◆ Dataset excerpts:
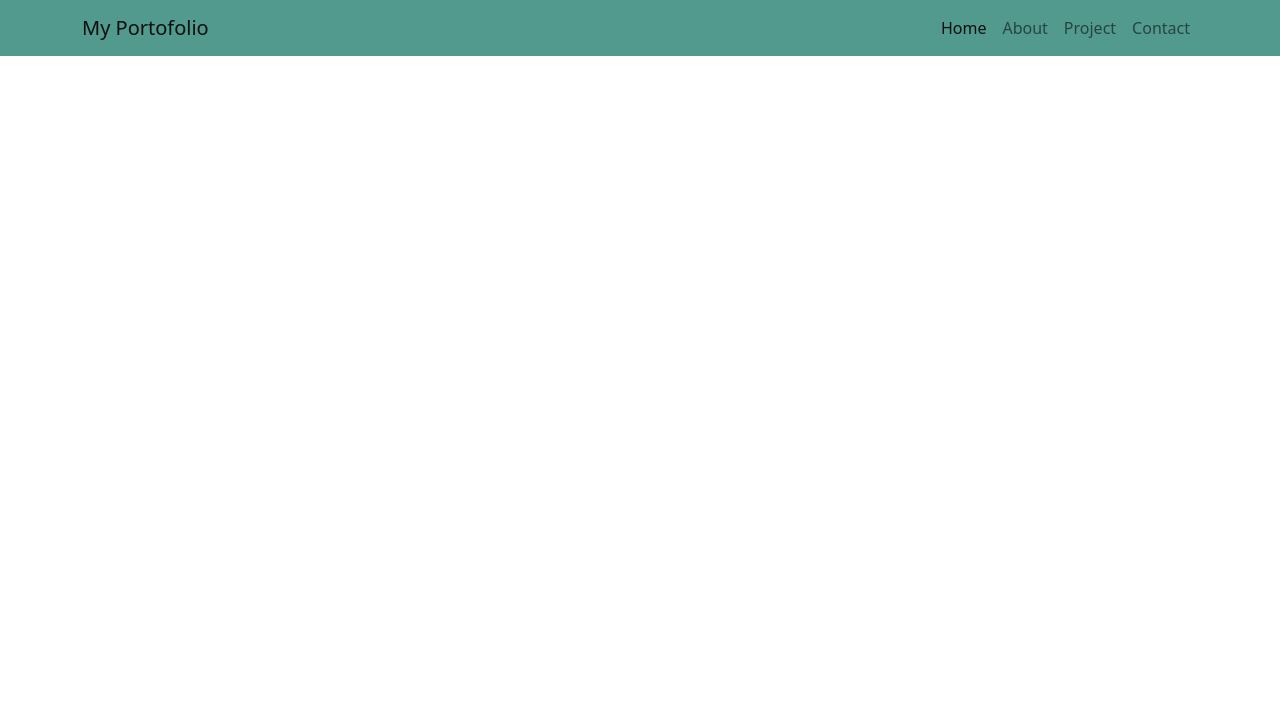
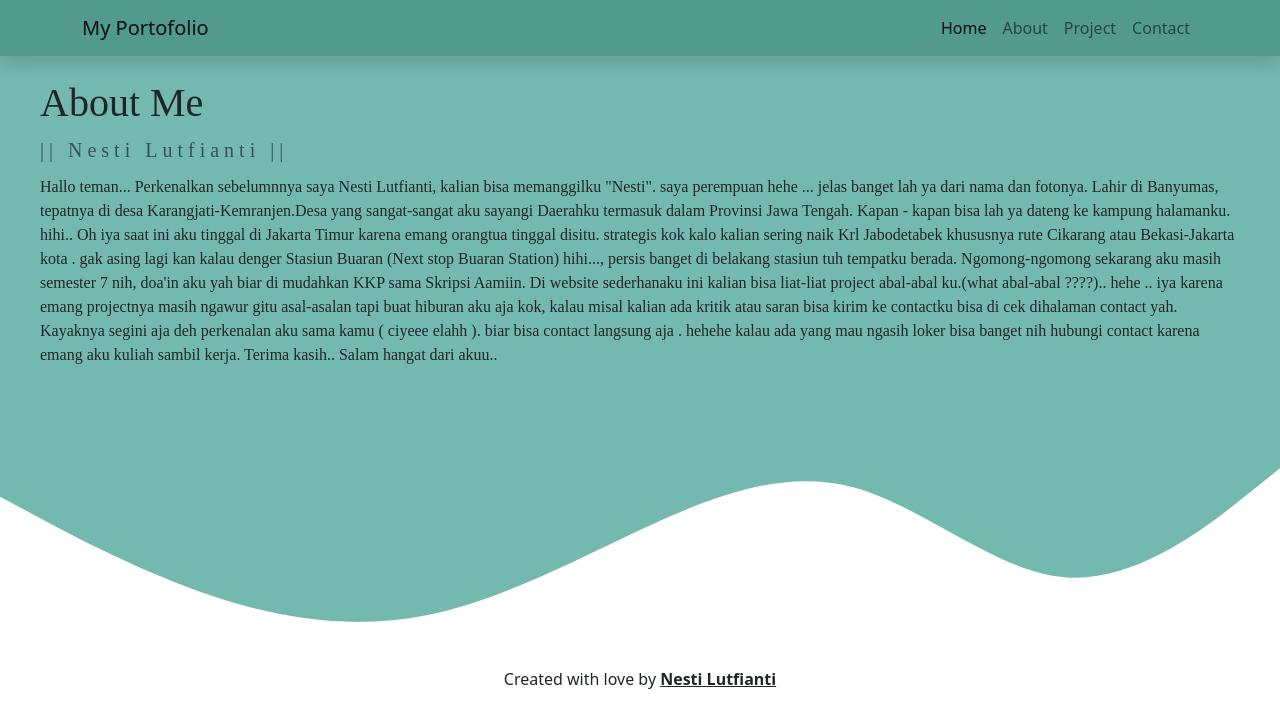
Before and after one commit to 07062001/nestilutfianti.github.io, a plain HTML site: page About.html in a window 1280 px wide. Drawn offline with nearby package versions, Linux system fonts and the light colour scheme.

Commit message:
Menambahkan style huruf

```diff
--- a/About.html
+++ b/About.html
@@ -14,7 +14,7 @@
   </head>
   <body>
     <!-- Navbar -->
-    <nav class="navbar navbar-expand-lg navbar-light ssshadow">
+    <nav class="navbar navbar-expand-lg navbar-light shadow">
       <div class="container">
         <a class="navbar-brand" href="#">My Portofolio</a>
         <button class="navbar-toggler" type="button" data-bs-toggle="collapse" data-bs-target="#navbarNav" aria-controls="navbarNav" aria-expanded="false" aria-label="Toggle navigation">
@@ -39,5 +39,36 @@
       </div>
     </nav>
     <!-- Akhir Navbar -->
+
+    <!-- Jumbotron -->
+    <section class="jumbotron">
+      <h1 class="tentang">About Me</h1>
+      <p class="lead">|| Nesti Lutfianti ||</p>
+      <div class="sambutan">
+        <p>
+          Hallo teman... Perkenalkan sebelumnnya saya Nesti Lutfianti, kalian bisa memanggilku "Nesti". saya perempuan hehe ... jelas banget lah ya dari nama dan fotonya. Lahir di Banyumas, tepatnya di desa Karangjati-Kemranjen.Desa yang
+          sangat-sangat aku sayangi Daerahku termasuk dalam Provinsi Jawa Tengah. Kapan - kapan bisa lah ya dateng ke kampung halamanku. hihi.. Oh iya saat ini aku tinggal di Jakarta Timur karena emang orangtua tinggal disitu. strategis kok
+          kalo kalian sering naik Krl Jabodetabek khususnya rute Cikarang atau Bekasi-Jakarta kota . gak asing lagi kan kalau denger Stasiun Buaran (Next stop Buaran Station) hihi..., persis banget di belakang stasiun tuh tempatku berada.
+          Ngomong-ngomong sekarang aku masih semester 7 nih, doa'in aku yah biar di mudahkan KKP sama Skripsi Aamiin. Di website sederhanaku ini kalian bisa liat-liat project abal-abal ku.(what abal-abal ????).. hehe .. iya karena emang
+          projectnya masih ngawur gitu asal-asalan tapi buat hiburan aku aja kok, kalau misal kalian ada kritik atau saran bisa kirim ke contactku bisa di cek dihalaman contact yah. Kayaknya segini aja deh perkenalan aku sama kamu ( ciyeee
+          elahh ). biar bisa contact langsung aja . hehehe kalau ada yang mau ngasih loker bisa banget nih hubungi contact karena emang aku kuliah sambil kerja. Terima kasih.. Salam hangat dari akuu..
+        </p>
+      </div>
+      <svg xmlns="http://www.w3.org/2000/svg" viewBox="0 0 1440 320">
+        <path
+          fill="#ffffff"
+          fill-opacity="1"
+          d="M0,128L40,149.3C80,171,160,213,240,240C320,267,400,277,480,261.3C560,245,640,203,720,165.3C800,128,880,96,960,117.3C1040,139,1120,213,1200,218.7C1280,224,1360,160,1400,128L1440,96L1440,320L1400,320C1360,320,1280,320,1200,320C1120,320,1040,320,960,320C880,320,800,320,720,320C640,320,560,320,480,320C400,320,320,320,240,320C160,320,80,320,40,320L0,320Z"
+        ></path>
+      </svg>
+    </section>
+    <!-- Akhir Jumbotron -->
+
+    <!-- Footer -->
+    <footer class="bg-white text-dark text-center">
+      <p>Created with love by <a href="https://www.instagram.com/nesti_lutfianti/" class="text-dark fw-bold">Nesti Lutfianti</a></p>
+    </footer>
+    <!-- Akhir Footer -->
+    <script src="https://cdn.jsdelivr.net/npm/bootstrap@5.1.3/dist/js/bootstrap.bundle.min.js" integrity="sha384-ka7Sk0Gln4gmtz2MlQnikT1wXgYsOg+OMhuP+IlRH9sENBO0LRn5q+8nbTov4+1p" crossorigin="anonymous"></script>
   </body>
 </html>
--- a/style.css
+++ b/style.css
@@ -26,7 +26,42 @@ img.kanan {
   float: right;
   margin: 15px;
 }
+.col-md-4 {
+  margin-left: 40px;
+  margin-right: 40px;
+}
+.mahasiswa {
+  margin-left: 40px;
+  margin-right: 40px;
+  opacity: 0.7;
+  letter-spacing: 5px;
+  margin-bottom: 10px;
+}
+
+.kapital {
+  margin-left: 40px;
+  margin-right: 40px;
+}
 
 .btn {
   background-color: #74b9af;
+  padding-bottom: 10px;
 }
+
+.tentang {
+  margin-left: 40px;
+  margin-right: 40px;
+}
+
+.sambutan p {
+  margin-left: 40px;
+  margin-right: 40px;
+}
+
+.lead {
+  margin-left: 40px;
+  margin-right: 40px;
+  opacity: 0.7;
+  letter-spacing: 5px;
+  margin-bottom: 10px;
+}
```
Also changed, not shown: index.html (+4 -4 lines).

◆ Exercise objective:
Give back every record above word for word; the pictures have no place in it.

◆ Result:
Before and after one commit to 07062001/nestilutfianti.github.io, a plain HTML site: page About.html in a window 1280 px wide. Drawn offline with nearby package versions, Linux system fonts and the light colour scheme.

Commit message:
Menambahkan style huruf

```diff
--- a/About.html
+++ b/About.html
@@ -14,7 +14,7 @@
   </head>
   <body>
     <!-- Navbar -->
-    <nav class="navbar navbar-expand-lg navbar-light ssshadow">
+    <nav class="navbar navbar-expand-lg navbar-light shadow">
       <div class="container">
         <a class="navbar-brand" href="#">My Portofolio</a>
         <button class="navbar-toggler" type="button" data-bs-toggle="collapse" data-bs-target="#navbarNav" aria-controls="navbarNav" aria-expanded="false" aria-label="Toggle navigation">
@@ -39,5 +39,36 @@
       </div>
     </nav>
     <!-- Akhir Navbar -->
+
+    <!-- Jumbotron -->
+    <section class="jumbotron">
+      <h1 class="tentang">About Me</h1>
+      <p class="lead">|| Nesti Lutfianti ||</p>
+      <div class="sambutan">
+        <p>
+          Hallo teman... Perkenalkan sebelumnnya saya Nesti Lutfianti, kalian bisa memanggilku "Nesti". saya perempuan hehe ... jelas banget lah ya dari nama dan fotonya. Lahir di Banyumas, tepatnya di desa Karangjati-Kemranjen.Desa yang
+          sangat-sangat aku sayangi Daerahku termasuk dalam Provinsi Jawa Tengah. Kapan - kapan bisa lah ya dateng ke kampung halamanku. hihi.. Oh iya saat ini aku tinggal di Jakarta Timur karena emang orangtua tinggal disitu. strategis kok
+          kalo kalian sering naik Krl Jabodetabek khususnya rute Cikarang atau Bekasi-Jakarta kota . gak asing lagi kan kalau denger Stasiun Buaran (Next stop Buaran Station) hihi..., persis banget di belakang stasiun tuh tempatku berada.
+          Ngomong-ngomong sekarang aku masih semester 7 nih, doa'in aku yah biar di mudahkan KKP sama Skripsi Aamiin. Di website sederhanaku ini kalian bisa liat-liat project abal-abal ku.(what abal-abal ????).. hehe .. iya karena emang
+          projectnya masih ngawur gitu asal-asalan tapi buat hiburan aku aja kok, kalau misal kalian ada kritik atau saran bisa kirim ke contactku bisa di cek dihalaman contact yah. Kayaknya segini aja deh perkenalan aku sama kamu ( ciyeee
+          elahh ). biar bisa contact langsung aja . hehehe kalau ada yang mau ngasih loker bisa banget nih hubungi contact karena emang aku kuliah sambil kerja. Terima kasih.. Salam hangat dari akuu..
+        </p>
+      </div>
+      <svg xmlns="http://www.w3.org/2000/svg" viewBox="0 0 1440 320">
+        <path
+          fill="#ffffff"
+          fill-opacity="1"
+          d="M0,128L40,149.3C80,171,160,213,240,240C320,267,400,277,480,261.3C560,245,640,203,720,165.3C800,128,880,96,960,117.3C1040,139,1120,213,1200,218.7C1280,224,1360,160,1400,128L1440,96L1440,320L1400,320C1360,320,1280,320,1200,320C1120,320,1040,320,960,320C880,320,800,320,720,320C640,320,560,320,480,320C400,320,320,320,240,320C160,320,80,320,40,320L0,320Z"
+        ></path>
+      </svg>
+    </section>
+    <!-- Akhir Jumbotron -->
+
+    <!-- Footer -->
+    <footer class="bg-white text-dark text-center">
+      <p>Created with love by <a href="https://www.instagram.com/nesti_lutfianti/" class="text-dark fw-bold">Nesti Lutfianti</a></p>
+    </footer>
+    <!-- Akhir Footer -->
+    <script src="https://cdn.jsdelivr.net/npm/bootstrap@5.1.3/dist/js/bootstrap.bundle.min.js" integrity="sha384-ka7Sk0Gln4gmtz2MlQnikT1wXgYsOg+OMhuP+IlRH9sENBO0LRn5q+8nbTov4+1p" crossorigin="anonymous"></script>
   </body>
 </html>
--- a/style.css
+++ b/style.css
@@ -26,7 +26,42 @@ img.kanan {
   float: right;
   margin: 15px;
 }
+.col-md-4 {
+  margin-left: 40px;
+  margin-right: 40px;
+}
+.mahasiswa {
+  margin-left: 40px;
+  margin-right: 40px;
+  opacity: 0.7;
+  letter-spacing: 5px;
+  margin-bottom: 10px;
+}
+
+.kapital {
+  margin-left: 40px;
+  margin-right: 40px;
+}
 
 .btn {
   background-color: #74b9af;
+  padding-bottom: 10px;
 }
+
+.tentang {
+  margin-left: 40px;
+  margin-right: 40px;
+}
+
+.sambutan p {
+  margin-left: 40px;
+  margin-right: 40px;
+}
+
+.lead {
+  margin-left: 40px;
+  margin-right: 40px;
+  opacity: 0.7;
+  letter-spacing: 5px;
+  margin-bottom: 10px;
+}
```
Also changed, not shown: index.html (+4 -4 lines).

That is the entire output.